Manal Al Dowayan is a Saudi Arabian contemporary art photographer based in London, Dubai and her native land of Saudi. The basis of her work is black-and-white photography, however she recently introduced more layers to her work by working on sculpture and installations .
Suspended Together, first displayed on the 54th Venice Biennale’s The Future of Promise exhibition is comprised of 200 fiberglass doves that hang from the ceiling by transparent nylon thread. Each of these doves are imprinted with images of written postcards and stamps.
The piece is visually striking and it evokes an interesting set of complex emotions and ideas that challenge the spectator’s view on Saudi women and their initiatives and downfalls to find freedom. At first glance, Suspended Together gives the impression of movement and freedom, however, a closer look, leaves the spectator looking at doves that are static in movement, suspended in flight. Manal tells Nafas Magazine that the written text and images imprinted in the doves are real “permission documents issued by an appointed guardian when they [women, in this case successful professionals] have to travel [get surgery, or any type of important procedure]” ; women in Saudi are not able to conduct themselves freely, and although reforms to improve the visibility and freedom of women look promising, they don’t seem to pass through King Abdullah, Saudi Arabia’s leader.

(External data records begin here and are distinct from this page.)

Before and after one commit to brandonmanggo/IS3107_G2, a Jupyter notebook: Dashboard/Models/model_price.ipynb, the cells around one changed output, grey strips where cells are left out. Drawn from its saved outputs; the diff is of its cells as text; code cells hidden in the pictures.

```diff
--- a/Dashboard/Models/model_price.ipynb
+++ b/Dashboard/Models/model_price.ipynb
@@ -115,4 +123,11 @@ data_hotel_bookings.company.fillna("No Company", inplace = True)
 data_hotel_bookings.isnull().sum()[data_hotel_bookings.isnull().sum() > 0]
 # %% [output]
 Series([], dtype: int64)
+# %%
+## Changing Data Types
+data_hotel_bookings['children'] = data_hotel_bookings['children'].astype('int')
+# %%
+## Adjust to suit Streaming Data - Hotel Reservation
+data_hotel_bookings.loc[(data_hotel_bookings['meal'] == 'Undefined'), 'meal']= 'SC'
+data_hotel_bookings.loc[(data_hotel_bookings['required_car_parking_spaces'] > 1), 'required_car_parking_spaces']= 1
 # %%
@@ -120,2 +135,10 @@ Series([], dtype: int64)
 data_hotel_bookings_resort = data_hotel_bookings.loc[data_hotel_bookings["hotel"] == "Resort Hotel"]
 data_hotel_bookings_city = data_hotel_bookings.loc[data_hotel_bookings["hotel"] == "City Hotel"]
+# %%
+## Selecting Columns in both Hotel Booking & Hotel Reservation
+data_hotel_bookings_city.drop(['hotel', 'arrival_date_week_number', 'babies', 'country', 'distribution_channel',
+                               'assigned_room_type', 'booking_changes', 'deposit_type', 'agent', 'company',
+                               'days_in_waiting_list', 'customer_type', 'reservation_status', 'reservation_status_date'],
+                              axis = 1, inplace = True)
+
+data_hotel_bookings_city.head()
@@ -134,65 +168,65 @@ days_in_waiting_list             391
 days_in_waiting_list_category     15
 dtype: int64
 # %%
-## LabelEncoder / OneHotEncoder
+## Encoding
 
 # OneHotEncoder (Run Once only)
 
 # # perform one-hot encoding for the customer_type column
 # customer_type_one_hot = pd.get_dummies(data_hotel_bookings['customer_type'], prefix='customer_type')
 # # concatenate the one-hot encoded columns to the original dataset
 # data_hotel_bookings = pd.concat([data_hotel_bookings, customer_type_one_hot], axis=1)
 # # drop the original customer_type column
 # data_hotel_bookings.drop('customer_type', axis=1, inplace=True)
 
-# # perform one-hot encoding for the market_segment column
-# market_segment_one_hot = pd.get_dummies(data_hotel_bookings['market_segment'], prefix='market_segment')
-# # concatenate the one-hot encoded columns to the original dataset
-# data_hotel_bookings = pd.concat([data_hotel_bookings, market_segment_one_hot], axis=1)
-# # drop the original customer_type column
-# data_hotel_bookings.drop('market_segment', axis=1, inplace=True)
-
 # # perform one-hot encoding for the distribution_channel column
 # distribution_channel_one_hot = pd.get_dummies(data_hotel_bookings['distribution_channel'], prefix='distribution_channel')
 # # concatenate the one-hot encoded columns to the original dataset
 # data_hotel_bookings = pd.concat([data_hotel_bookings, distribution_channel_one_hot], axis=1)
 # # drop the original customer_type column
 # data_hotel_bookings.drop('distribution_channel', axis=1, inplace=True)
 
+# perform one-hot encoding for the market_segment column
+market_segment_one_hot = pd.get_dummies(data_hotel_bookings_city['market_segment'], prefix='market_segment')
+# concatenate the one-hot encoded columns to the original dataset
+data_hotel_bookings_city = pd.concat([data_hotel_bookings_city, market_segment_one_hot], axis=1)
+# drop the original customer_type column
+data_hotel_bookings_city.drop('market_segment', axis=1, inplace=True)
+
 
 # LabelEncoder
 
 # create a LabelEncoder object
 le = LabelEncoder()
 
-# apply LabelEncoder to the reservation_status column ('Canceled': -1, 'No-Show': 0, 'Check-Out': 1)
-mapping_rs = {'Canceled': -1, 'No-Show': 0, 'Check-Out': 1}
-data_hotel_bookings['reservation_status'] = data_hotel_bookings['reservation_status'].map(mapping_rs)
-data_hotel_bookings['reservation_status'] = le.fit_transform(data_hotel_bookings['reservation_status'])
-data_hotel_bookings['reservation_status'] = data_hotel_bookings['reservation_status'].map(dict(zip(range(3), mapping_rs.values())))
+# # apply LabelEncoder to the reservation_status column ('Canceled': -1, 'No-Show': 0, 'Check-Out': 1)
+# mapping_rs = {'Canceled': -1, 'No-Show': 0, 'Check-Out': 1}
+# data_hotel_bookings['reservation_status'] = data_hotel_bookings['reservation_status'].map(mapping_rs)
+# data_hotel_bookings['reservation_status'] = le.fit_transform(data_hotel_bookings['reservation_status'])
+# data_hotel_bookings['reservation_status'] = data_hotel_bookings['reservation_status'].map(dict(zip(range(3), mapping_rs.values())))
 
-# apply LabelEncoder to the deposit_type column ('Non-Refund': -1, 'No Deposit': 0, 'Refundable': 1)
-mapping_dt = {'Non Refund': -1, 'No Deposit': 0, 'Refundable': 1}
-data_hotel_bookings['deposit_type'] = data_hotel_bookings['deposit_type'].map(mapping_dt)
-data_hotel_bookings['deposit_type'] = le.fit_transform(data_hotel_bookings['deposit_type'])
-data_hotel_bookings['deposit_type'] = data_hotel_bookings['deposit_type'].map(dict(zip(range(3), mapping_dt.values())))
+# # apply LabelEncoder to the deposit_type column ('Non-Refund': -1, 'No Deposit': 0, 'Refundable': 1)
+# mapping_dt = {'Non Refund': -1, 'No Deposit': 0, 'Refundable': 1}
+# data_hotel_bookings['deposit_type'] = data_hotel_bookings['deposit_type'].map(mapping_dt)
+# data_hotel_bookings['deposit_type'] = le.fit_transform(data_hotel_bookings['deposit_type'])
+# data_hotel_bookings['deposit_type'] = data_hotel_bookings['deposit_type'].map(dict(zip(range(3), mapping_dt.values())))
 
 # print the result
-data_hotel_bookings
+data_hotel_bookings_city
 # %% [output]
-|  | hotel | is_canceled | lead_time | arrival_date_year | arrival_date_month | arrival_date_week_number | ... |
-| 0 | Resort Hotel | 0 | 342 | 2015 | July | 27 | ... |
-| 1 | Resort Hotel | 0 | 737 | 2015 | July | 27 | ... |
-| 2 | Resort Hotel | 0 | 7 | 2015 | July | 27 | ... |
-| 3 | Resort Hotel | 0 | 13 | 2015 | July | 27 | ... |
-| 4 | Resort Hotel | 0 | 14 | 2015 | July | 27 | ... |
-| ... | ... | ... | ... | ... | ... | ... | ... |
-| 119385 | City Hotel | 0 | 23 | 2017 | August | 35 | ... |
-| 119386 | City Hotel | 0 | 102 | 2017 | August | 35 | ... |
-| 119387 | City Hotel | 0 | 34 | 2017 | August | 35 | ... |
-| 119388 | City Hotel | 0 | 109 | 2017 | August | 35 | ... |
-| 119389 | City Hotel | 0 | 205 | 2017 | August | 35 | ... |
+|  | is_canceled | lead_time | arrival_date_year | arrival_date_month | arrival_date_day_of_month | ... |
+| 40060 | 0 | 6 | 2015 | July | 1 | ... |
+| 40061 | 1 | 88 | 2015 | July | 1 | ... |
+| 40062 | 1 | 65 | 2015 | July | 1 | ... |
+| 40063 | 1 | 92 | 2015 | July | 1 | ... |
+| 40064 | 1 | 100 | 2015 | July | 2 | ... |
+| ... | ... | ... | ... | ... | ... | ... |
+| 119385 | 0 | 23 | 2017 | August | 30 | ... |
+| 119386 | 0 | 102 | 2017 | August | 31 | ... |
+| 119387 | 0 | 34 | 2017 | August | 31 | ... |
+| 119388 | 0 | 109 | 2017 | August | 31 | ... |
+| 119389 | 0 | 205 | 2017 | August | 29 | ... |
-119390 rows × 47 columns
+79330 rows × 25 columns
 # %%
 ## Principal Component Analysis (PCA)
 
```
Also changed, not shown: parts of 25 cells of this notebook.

This struggle is visually present in Manal’s work, as she successfully implements imagery that illustrates the contradiction of many important women that found success in their profession [the dove], yet find themselves suspended in flight, as they try to find their way to do the small tasks of everyday life with volition and freedom from their ‘guardians’.
Beautiful/Decay recently had the opportunity to go behind-the-scenes at Mark Moore Gallery while artist Cordy Ryman was installing his latest exhibition, “Hail to the Grid.” As the show title implues, Ryman both riffs off the conceptual frameworks of minimalism and abstraction, and simultaneously playfully transgresses some of the movements’ core philosopies. While minimalism delights in the precision and rationality of its more reductivist tendencies, at the very core of Ryman’s sensibility is an opposing sense of spontaneity and free-form creation. Many of his works are self-referential, responding to their own materials or processes as sources of inspiration and thematic vocabulary. For instance, the cast off remnants of Velcro used to install a piece to the wall are later integrated into a grid-like abstracted collage, which, in turn, becomes the subject matter for a painting. Ryman delights in the elegance of distilled form, though instills a sense of sincerity in their physicality: hand-cutting, painting and fashioning his constituent parts with an affectionate hand. While a minimalist like Stella, for example, savored the steely finality of his imposing black paintings, Ryman in contrast frequently re-works his pieces, allowing chance and flexibility to enter into the work at any time. Even the installation of works are constantly in flux–shortly after Beautiful/Decay snapped up photographs of Ryman’s installation in process, Ryman called to inform us that one of the pieces was now on the wall and the entire exhibition looked different! Be sure to visit Ryman’s exhibition, opening this Saturday and running until Dec. 21 to see the final results! Full interview with Ryman, including his process for creating works, installation and outlook on art, below.
Luke painter’s vividly rendered drawings could be sets for dreams where everything is still, calm, and just a bit frightening.